Thanks Susan. As with everything, we are all constantly watching and supervising and vigilant. Adult services is particularly tough. Long hours, huge responsibility, and low pay. And there are so many good people who want to do the right thing. That is what keeps me, mostly, upbeat and positive. If we could just get as much help for adults as we do for children, it would go a long way. The needs are no different the day after an individual turns 22 as they were the day before. I hope things in Nat’s group home turn around for the better soon.

— added by Michele on Sunday, March 30, 2014 at 6:52 pm

Things are already better because we do have lovely staff who are, like you, the above-and-beyond a job description.

— added by Susan Senator on Sunday, March 30, 2014 at 8:32 pm

It’s nothing new but my fear for my wonderful, growing-up son is for once I am gone…Whether or not family oversight is the “key” it is a huge piece of this puzzle.
I am a teacher, and I always remind my children that teachers don’t go into it for the money (HAHA!). Same for most caregivers. But then again, even if you start with an open heart and gratitude for getting a job of any sort, the long hours and low pay can wear you down.
Love,

— added by Full Spectrum Mama on Monday, March 31, 2014 at 8:49 am

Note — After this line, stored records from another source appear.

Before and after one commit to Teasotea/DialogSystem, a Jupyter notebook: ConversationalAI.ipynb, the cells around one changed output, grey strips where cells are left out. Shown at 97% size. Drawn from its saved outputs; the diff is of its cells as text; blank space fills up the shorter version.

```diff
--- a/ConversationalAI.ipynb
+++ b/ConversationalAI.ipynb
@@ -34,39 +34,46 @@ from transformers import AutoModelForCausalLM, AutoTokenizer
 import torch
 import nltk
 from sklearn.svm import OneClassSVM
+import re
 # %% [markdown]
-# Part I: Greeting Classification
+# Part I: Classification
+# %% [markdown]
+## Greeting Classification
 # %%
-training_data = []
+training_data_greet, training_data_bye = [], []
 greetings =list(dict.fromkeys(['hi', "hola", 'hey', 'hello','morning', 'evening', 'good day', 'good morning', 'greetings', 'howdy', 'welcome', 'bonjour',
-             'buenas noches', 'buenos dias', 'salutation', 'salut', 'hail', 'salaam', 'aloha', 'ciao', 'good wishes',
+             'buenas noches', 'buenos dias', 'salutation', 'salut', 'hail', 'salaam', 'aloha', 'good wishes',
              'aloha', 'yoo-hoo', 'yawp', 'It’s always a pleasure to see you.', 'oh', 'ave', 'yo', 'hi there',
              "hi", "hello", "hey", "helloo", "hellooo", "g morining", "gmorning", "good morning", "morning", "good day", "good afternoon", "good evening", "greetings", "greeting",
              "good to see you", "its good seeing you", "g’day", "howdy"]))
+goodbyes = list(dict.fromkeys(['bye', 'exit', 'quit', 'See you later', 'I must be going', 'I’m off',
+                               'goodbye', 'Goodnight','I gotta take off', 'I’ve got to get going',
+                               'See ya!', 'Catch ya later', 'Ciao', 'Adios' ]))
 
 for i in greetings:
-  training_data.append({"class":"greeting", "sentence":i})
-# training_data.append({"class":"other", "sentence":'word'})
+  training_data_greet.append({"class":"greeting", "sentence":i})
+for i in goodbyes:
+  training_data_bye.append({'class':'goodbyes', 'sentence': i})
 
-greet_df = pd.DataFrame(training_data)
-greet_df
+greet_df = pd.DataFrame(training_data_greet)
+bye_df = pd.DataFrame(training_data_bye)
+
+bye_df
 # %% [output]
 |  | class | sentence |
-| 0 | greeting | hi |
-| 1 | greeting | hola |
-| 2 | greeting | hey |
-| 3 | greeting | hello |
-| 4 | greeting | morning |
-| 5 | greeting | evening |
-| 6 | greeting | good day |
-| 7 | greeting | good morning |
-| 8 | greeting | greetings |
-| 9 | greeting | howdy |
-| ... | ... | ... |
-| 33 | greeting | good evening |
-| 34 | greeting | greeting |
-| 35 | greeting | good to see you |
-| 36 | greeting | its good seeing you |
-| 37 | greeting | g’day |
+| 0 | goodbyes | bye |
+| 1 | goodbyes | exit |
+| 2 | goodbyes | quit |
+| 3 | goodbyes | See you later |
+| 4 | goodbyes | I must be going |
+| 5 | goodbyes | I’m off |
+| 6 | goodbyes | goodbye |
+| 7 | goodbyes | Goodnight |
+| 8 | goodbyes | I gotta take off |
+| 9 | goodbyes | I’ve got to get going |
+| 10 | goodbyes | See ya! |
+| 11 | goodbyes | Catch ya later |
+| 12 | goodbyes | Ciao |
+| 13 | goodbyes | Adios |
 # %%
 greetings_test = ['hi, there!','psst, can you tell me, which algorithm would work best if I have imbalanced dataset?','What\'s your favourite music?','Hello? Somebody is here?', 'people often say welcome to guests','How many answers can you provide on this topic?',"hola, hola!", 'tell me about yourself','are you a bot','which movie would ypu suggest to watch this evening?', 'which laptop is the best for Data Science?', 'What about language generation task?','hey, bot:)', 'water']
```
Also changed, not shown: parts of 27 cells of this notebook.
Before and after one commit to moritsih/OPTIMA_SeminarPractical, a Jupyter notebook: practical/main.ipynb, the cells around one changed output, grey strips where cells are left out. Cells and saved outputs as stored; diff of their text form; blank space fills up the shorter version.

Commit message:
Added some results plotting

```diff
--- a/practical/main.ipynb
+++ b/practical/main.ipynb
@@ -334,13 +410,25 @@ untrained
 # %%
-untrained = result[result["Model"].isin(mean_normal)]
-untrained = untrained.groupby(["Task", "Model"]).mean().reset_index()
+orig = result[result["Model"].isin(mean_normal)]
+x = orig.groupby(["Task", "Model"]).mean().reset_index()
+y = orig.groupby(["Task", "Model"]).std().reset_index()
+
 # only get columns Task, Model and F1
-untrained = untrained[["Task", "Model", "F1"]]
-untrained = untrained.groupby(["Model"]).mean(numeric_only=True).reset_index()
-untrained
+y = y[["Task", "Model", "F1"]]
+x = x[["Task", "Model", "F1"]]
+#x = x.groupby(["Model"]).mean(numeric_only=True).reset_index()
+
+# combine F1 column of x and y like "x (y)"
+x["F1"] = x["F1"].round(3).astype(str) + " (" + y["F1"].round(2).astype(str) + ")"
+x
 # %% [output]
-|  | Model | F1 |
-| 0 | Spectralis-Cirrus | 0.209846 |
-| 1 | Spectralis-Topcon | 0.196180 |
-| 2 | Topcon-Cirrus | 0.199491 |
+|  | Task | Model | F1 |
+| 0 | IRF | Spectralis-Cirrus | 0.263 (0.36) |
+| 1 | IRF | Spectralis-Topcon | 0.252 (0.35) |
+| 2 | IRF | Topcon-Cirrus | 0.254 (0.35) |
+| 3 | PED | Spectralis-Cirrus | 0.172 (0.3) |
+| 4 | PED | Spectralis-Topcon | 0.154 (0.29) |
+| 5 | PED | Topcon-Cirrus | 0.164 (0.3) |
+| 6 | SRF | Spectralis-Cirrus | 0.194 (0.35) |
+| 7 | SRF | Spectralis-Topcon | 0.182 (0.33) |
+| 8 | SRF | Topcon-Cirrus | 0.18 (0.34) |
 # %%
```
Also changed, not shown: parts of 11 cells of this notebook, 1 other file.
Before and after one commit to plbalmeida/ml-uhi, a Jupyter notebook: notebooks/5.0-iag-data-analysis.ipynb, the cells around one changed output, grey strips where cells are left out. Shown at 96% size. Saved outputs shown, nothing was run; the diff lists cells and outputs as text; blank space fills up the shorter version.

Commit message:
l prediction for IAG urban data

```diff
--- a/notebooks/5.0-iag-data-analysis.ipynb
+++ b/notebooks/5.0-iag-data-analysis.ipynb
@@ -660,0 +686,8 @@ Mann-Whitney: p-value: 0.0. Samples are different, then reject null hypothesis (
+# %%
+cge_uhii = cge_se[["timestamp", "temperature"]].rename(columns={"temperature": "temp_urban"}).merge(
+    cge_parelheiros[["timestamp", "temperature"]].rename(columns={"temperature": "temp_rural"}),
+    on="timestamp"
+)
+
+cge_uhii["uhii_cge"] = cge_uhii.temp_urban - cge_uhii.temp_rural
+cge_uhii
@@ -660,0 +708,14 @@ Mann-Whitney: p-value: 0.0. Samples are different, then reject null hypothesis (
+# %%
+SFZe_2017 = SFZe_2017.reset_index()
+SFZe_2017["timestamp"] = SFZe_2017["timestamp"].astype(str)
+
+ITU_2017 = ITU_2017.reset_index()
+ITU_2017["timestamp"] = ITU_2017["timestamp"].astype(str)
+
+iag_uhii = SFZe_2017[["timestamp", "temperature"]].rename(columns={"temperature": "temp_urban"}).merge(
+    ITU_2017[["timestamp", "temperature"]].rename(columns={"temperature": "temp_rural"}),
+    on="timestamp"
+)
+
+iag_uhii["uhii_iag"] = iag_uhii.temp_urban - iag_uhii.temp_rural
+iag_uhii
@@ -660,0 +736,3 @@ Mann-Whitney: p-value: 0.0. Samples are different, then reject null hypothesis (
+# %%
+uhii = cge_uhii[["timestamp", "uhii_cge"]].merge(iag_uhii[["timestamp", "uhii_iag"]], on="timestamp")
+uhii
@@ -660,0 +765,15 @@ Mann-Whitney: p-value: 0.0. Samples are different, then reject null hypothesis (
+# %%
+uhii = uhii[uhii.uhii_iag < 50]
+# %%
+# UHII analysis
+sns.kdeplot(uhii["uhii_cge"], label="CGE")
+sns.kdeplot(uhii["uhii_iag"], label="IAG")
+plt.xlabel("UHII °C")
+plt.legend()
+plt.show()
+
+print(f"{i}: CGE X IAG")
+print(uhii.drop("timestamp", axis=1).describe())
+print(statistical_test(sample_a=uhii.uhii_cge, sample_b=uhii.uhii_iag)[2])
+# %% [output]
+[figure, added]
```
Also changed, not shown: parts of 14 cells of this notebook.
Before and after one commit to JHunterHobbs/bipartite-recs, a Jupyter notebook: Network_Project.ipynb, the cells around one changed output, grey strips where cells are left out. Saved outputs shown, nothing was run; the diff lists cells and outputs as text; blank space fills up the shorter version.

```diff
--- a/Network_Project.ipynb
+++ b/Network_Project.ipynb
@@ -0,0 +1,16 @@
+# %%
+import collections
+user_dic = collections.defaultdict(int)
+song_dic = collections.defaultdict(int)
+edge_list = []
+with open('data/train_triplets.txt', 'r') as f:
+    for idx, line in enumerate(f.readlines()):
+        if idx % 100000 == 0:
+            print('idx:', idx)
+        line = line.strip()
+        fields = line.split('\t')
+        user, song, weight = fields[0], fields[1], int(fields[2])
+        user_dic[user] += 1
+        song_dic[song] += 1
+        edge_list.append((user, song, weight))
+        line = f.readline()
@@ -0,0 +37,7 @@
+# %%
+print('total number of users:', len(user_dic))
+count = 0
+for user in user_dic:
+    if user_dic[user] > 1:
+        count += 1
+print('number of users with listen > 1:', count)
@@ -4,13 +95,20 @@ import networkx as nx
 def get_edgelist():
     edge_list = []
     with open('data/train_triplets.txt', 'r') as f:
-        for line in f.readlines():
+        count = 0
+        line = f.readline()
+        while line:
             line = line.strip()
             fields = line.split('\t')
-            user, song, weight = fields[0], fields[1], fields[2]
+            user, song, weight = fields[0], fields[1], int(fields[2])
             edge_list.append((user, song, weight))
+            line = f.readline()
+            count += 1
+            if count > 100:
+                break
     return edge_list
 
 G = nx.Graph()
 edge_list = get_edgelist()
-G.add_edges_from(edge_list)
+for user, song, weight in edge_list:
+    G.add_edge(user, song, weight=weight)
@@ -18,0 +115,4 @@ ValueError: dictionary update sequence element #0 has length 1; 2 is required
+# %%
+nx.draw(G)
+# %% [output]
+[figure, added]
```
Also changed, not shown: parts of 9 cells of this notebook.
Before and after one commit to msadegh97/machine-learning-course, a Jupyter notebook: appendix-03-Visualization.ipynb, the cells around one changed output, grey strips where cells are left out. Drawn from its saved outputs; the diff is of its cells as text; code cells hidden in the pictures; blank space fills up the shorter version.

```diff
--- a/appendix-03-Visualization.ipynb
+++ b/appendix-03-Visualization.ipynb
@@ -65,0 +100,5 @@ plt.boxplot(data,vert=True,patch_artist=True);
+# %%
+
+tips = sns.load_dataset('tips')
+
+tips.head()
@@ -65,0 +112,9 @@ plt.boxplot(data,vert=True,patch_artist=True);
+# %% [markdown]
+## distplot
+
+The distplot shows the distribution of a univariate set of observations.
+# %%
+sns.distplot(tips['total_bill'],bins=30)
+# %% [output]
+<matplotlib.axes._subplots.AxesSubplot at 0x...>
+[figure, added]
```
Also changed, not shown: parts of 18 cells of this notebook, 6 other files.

I am wondering if the staff is so lovely why so many kids have left the house and why one parent sounded strongly concerned about the restraints used on him. I’m sorry but I tend to think the parents are pretty much always right when it comes to sensing this kind of treatment. It seems like once the kids turn 22 we are forced as parents to look the other way and/or accept a certain amount of neglect and bad treatment or pull the kids out. What a scary choice.

— added by ? on Monday, March 31, 2014 at 11:26 am

the staff is lovely but not perfect. not sure who you are with the question mark name. so I’m concerned as to where you’re getting your info. only one guy has left the house. early on, three roommates left a different house. the fourth had different needs.nothing sinister is afoot. the other families are happy enough. again, nothing is perfect. this is about differing needs. I always recommended strong parental oversight and involvement, and that’s what we have. you are right in that it is scary never being sure how one’s child is feeling and having to trust while still trying to educate staff. it is a relationship w each staff person and it must be worked on with great care.letting one’s very disabled kid live an adult independent life is extremely tough but I believe it’s best for Nat. you might –rightly — feel different about your child. just try not to judge a situation you may not know about fully. thanks

— added by Susan Senator on Monday, March 31, 2014 at 11:40 am

I had to put in my 2 cents here. As a long time shared living provider I can tell you most people end up providers for a variety of reasons, but it certainly isn’t the money. We are paid worse then respite workers and are on call 24/7. We get THREE whole days off a month, including vacation time. IF the states were to treat us respectfully and give us the time off we deserve it would go a long way, but Guardians really hold the key b/c they have control over how the Medicaid Waiver is spent and the Agency’s do not let them know b/c they want their money (a big cut of the Waiver). So we end up with no time off, and the Agency’s get a big check and use it for Christmas parties we are not invited too as we are second class citizens not “employed” by the agency. Most of the SLP’s I’ve known have been wonderful and do the best they can with the limited support they are given by the Agencies and the State. It really IS up to the family/guardian to make sure BOTH the loved one and the person providing support are having their needs met or it won’t work, it can not be all one sided.

— added by long time caregiver on Tuesday, August 26, 2014 at 10:47 pm